From the entries below, copy out all lines holding "height".
*** Opening MATERIALS PROVIDED ***
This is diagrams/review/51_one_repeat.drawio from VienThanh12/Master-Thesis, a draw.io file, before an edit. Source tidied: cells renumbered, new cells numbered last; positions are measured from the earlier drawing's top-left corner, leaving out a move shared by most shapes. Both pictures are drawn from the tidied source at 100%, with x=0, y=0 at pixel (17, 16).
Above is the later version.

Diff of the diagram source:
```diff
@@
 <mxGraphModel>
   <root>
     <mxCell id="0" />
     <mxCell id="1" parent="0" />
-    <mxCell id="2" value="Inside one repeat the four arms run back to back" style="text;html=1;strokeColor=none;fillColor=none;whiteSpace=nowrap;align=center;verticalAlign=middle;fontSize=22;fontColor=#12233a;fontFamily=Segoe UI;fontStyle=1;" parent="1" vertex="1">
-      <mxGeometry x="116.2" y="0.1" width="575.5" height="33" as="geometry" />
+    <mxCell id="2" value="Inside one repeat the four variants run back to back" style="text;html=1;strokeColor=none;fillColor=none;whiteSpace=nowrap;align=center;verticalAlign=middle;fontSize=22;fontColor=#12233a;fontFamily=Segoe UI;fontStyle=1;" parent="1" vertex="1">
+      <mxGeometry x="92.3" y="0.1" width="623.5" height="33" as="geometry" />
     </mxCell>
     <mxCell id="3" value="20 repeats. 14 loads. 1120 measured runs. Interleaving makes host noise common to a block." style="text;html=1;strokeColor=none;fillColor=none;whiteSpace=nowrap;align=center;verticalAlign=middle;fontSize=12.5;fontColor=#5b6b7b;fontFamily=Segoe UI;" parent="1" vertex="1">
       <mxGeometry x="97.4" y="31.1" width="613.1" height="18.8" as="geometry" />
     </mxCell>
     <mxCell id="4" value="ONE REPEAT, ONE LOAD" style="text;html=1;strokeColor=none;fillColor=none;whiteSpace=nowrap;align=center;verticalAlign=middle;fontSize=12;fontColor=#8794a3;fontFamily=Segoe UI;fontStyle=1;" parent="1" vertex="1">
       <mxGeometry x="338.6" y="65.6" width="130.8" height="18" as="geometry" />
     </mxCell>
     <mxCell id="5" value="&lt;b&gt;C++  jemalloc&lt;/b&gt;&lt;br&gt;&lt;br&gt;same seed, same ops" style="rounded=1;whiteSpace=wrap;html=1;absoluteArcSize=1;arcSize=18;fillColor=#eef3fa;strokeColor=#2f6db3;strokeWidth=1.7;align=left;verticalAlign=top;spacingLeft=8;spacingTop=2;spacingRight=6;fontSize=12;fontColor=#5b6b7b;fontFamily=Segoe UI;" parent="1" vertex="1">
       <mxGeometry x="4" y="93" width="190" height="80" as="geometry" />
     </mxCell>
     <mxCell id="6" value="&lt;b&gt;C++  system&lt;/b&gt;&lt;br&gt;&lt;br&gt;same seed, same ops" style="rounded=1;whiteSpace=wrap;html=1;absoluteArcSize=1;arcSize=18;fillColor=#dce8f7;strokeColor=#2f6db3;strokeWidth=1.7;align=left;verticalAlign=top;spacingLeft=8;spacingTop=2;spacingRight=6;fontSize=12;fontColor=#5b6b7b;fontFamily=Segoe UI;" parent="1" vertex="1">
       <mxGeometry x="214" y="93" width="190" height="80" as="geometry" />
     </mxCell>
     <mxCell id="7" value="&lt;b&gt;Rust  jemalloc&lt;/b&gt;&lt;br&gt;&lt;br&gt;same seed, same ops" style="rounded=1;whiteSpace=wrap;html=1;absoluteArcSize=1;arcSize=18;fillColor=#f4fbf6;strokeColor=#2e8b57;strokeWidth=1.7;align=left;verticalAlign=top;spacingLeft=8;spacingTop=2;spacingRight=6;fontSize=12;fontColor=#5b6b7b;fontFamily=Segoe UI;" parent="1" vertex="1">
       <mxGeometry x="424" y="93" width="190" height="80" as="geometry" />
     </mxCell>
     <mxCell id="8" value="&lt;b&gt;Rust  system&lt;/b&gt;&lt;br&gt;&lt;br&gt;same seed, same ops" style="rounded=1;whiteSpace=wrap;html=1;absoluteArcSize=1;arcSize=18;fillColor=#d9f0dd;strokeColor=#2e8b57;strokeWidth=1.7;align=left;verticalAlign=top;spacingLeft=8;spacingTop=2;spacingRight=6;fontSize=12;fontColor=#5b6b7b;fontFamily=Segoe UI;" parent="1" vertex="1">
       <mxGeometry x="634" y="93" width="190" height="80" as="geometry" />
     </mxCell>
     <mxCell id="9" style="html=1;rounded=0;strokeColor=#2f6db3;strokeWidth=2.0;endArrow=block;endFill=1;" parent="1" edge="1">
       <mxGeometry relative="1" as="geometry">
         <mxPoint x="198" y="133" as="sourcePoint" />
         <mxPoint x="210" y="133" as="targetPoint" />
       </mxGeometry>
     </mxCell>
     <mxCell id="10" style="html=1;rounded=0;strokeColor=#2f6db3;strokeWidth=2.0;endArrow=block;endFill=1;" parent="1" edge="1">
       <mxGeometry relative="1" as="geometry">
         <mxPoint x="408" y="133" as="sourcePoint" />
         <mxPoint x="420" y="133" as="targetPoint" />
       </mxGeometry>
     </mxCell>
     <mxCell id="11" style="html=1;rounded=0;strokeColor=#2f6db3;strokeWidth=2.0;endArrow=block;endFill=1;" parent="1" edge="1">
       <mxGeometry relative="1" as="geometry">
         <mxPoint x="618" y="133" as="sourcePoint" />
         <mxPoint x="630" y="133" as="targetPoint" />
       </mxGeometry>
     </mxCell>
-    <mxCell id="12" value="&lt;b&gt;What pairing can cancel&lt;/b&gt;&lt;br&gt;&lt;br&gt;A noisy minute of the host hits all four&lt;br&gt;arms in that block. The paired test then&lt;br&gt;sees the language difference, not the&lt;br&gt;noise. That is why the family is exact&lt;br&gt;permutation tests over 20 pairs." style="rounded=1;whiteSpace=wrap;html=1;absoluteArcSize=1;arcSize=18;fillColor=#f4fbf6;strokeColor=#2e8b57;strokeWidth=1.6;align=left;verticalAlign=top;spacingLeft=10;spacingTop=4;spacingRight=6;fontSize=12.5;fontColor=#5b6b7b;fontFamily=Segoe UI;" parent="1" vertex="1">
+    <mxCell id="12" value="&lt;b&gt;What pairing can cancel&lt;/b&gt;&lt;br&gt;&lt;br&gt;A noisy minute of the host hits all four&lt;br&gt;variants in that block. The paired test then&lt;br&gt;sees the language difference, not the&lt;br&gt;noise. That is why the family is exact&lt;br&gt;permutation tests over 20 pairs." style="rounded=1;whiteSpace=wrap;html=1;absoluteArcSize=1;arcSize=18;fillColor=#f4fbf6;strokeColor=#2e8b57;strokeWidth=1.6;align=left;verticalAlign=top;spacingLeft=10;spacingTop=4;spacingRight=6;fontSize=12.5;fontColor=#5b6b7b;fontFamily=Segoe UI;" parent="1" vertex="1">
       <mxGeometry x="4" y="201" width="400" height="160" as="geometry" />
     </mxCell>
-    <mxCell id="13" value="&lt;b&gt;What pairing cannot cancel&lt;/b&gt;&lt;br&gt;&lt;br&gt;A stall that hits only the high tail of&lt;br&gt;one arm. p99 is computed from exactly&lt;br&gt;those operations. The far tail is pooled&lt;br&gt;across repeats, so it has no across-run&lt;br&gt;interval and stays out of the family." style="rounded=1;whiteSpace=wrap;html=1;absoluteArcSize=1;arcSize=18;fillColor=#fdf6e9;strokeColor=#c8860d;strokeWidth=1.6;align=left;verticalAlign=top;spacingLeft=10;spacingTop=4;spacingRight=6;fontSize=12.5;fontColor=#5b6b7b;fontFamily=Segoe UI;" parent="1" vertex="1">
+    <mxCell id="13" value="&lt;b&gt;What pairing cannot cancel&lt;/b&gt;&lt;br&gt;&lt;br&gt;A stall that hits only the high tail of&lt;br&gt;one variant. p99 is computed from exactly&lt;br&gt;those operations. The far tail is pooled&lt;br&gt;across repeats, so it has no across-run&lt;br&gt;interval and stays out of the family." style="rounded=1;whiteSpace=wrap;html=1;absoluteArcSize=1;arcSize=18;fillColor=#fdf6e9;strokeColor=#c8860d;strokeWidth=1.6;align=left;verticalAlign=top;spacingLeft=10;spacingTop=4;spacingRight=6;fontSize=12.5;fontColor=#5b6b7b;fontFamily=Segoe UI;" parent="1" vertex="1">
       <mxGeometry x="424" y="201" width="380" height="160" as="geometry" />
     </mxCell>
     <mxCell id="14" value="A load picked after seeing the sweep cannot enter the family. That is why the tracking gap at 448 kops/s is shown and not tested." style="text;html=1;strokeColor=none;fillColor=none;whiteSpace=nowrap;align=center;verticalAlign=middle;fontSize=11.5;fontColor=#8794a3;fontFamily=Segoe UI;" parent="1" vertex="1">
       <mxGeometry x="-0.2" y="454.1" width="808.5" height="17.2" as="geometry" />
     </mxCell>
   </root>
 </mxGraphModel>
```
*** Closing MATERIALS PROVIDED ***
ANSWER TO THE EXERCISE:
-      <mxGeometry x="116.2" y="0.1" width="575.5" height="33" as="geometry" />
+      <mxGeometry x="92.3" y="0.1" width="623.5" height="33" as="geometry" />
       <mxGeometry x="97.4" y="31.1" width="613.1" height="18.8" as="geometry" />
       <mxGeometry x="338.6" y="65.6" width="130.8" height="18" as="geometry" />
       <mxGeometry x="4" y="93" width="190" height="80" as="geometry" />
       <mxGeometry x="214" y="93" width="190" height="80" as="geometry" />
       <mxGeometry x="424" y="93" width="190" height="80" as="geometry" />
       <mxGeometry x="634" y="93" width="190" height="80" as="geometry" />
       <mxGeometry x="4" y="201" width="400" height="160" as="geometry" />
       <mxGeometry x="424" y="201" width="380" height="160" as="geometry" />
       <mxGeometry x="-0.2" y="454.1" width="808.5" height="17.2" as="geometry" />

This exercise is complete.